**EXERCISE REQUIREMENTS:** In the records below, find every line with the word "Polymake" and copy it.

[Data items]
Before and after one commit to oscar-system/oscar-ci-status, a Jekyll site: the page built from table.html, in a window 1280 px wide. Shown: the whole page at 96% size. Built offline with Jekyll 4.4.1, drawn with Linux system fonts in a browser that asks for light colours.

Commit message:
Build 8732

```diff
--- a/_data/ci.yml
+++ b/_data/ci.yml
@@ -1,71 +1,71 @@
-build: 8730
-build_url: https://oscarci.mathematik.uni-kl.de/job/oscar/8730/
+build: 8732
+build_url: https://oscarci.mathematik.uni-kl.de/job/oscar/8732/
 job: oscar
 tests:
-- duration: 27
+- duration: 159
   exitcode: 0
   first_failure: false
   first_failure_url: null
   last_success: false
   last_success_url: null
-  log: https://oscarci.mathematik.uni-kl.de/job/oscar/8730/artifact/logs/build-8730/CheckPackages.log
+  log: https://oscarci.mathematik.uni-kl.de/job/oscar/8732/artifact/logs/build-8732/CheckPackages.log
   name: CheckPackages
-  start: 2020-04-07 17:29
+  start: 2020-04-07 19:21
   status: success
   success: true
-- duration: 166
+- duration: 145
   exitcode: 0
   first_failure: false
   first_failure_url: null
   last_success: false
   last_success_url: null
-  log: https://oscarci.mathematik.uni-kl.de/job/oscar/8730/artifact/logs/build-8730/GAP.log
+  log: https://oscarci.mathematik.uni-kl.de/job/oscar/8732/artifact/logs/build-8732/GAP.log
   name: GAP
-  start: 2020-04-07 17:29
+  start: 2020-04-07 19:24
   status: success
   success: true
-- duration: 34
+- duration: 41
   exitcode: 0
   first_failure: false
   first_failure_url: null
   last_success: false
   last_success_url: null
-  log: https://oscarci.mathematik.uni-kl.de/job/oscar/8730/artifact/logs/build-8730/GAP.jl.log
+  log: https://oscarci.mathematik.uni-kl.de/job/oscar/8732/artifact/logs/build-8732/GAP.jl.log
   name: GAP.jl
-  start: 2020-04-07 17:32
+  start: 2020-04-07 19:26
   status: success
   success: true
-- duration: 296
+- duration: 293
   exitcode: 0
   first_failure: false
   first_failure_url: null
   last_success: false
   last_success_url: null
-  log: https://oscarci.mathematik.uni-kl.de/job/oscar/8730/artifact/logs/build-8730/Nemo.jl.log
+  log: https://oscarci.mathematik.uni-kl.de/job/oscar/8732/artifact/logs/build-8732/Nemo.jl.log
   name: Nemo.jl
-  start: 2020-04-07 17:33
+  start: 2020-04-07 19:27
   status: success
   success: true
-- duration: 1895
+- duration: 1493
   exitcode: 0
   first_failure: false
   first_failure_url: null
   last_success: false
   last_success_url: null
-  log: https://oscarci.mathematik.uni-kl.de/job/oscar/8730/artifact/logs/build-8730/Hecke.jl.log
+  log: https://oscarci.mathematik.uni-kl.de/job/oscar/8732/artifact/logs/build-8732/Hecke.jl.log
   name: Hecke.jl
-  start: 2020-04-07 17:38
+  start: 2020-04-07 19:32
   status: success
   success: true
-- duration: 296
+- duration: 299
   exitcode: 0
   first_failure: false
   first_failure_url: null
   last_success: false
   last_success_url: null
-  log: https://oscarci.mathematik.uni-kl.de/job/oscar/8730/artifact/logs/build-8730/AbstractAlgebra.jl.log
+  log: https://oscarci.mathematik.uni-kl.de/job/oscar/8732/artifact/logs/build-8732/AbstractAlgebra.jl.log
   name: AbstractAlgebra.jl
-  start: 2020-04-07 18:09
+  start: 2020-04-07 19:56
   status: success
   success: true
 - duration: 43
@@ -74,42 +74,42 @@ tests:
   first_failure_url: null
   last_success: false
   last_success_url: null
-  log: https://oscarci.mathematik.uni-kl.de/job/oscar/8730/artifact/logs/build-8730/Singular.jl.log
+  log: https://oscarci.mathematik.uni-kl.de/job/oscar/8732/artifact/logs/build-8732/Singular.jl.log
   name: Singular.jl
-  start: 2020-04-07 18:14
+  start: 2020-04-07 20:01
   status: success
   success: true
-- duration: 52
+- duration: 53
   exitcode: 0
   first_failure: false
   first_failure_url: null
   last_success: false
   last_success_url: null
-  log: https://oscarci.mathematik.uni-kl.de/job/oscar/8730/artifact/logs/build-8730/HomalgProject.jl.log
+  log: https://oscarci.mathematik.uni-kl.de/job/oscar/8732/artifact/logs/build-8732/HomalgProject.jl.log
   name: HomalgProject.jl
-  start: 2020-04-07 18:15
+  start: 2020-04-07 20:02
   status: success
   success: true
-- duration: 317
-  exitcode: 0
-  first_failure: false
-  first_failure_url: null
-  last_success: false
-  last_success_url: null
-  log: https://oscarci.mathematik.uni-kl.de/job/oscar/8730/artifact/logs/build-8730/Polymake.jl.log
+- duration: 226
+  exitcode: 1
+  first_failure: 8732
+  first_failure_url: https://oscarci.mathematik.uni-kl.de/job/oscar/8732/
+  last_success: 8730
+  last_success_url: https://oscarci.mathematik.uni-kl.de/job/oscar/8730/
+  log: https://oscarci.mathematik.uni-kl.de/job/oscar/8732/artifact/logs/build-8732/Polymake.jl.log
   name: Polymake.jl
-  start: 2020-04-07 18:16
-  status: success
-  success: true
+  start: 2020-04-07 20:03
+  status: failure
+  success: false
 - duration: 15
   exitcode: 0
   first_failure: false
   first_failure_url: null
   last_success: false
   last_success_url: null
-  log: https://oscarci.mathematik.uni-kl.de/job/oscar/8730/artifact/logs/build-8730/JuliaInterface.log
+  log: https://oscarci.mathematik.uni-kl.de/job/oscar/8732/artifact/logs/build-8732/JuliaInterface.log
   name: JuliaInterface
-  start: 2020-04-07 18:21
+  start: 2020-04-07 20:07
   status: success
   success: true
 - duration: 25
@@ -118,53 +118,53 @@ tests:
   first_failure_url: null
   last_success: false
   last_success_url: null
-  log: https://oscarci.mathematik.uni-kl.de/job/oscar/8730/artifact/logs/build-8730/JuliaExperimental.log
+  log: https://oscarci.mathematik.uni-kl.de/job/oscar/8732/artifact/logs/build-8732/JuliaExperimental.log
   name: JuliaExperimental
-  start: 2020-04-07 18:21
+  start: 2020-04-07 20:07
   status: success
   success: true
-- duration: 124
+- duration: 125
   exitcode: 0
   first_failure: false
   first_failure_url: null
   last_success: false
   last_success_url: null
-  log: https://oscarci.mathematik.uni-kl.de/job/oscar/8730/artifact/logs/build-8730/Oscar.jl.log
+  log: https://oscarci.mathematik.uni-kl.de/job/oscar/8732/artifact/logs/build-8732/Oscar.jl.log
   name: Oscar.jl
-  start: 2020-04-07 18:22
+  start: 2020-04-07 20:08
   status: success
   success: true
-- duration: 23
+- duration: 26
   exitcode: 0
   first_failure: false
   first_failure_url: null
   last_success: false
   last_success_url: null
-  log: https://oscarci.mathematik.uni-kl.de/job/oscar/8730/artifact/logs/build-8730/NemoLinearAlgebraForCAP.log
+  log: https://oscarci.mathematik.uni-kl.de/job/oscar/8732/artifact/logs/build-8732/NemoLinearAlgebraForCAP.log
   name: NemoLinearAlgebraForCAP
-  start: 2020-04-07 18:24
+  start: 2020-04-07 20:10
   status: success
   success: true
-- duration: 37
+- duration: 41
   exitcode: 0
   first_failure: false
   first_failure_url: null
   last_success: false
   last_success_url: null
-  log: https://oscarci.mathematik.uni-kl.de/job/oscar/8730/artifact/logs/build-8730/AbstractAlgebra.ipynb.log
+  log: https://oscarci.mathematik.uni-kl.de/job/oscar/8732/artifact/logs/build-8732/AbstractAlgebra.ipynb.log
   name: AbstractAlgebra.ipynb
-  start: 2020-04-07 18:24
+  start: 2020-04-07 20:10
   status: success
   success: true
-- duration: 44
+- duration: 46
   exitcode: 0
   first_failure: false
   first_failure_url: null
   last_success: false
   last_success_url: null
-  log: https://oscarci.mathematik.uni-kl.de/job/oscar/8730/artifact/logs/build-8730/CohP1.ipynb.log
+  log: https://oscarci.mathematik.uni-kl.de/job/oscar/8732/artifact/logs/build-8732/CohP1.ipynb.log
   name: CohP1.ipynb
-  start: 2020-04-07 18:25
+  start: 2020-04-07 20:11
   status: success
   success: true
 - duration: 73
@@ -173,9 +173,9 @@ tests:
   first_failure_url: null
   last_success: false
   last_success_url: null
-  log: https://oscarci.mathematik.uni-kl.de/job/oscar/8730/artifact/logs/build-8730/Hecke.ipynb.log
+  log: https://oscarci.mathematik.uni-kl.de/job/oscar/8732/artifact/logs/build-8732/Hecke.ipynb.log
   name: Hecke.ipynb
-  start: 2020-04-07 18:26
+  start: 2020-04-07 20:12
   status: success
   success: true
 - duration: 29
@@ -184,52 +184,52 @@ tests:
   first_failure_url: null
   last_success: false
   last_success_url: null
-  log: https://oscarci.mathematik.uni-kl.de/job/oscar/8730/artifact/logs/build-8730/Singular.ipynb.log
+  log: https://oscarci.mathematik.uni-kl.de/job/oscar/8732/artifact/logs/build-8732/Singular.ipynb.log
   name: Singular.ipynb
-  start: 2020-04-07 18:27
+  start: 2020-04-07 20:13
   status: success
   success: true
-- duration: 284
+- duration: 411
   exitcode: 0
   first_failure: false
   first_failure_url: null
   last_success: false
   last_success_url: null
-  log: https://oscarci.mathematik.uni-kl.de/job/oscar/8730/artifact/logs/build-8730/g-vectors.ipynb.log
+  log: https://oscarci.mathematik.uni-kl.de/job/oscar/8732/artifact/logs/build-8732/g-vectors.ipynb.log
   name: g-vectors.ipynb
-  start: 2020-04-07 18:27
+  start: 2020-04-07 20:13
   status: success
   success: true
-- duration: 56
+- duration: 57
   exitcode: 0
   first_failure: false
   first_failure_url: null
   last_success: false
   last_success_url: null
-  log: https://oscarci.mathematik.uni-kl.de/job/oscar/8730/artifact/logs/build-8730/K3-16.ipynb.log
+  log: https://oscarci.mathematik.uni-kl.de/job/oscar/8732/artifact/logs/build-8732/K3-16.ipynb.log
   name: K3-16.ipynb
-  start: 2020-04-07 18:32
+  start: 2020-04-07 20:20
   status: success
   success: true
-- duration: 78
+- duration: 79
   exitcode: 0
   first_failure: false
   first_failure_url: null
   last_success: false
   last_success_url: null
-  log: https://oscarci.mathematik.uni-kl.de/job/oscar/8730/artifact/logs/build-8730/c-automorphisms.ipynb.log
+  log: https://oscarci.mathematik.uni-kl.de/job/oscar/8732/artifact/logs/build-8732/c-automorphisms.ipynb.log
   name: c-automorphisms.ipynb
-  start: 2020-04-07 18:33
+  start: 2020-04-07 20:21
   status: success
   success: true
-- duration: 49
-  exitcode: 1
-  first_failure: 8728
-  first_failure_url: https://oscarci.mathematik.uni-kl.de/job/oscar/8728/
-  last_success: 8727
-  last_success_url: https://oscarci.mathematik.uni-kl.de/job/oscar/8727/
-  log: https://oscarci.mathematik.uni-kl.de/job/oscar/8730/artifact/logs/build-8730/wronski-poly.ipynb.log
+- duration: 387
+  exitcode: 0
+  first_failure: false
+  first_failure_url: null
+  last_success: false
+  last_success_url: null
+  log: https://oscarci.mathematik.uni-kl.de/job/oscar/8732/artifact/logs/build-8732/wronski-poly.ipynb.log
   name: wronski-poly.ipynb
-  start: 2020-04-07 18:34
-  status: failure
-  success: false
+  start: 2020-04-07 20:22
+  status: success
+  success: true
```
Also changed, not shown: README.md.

**RESULT:**
-  log: https://oscarci.mathematik.uni-kl.de/job/oscar/8730/artifact/logs/build-8730/Polymake.jl.log
+  log: https://oscarci.mathematik.uni-kl.de/job/oscar/8732/artifact/logs/build-8732/Polymake.jl.log
   name: Polymake.jl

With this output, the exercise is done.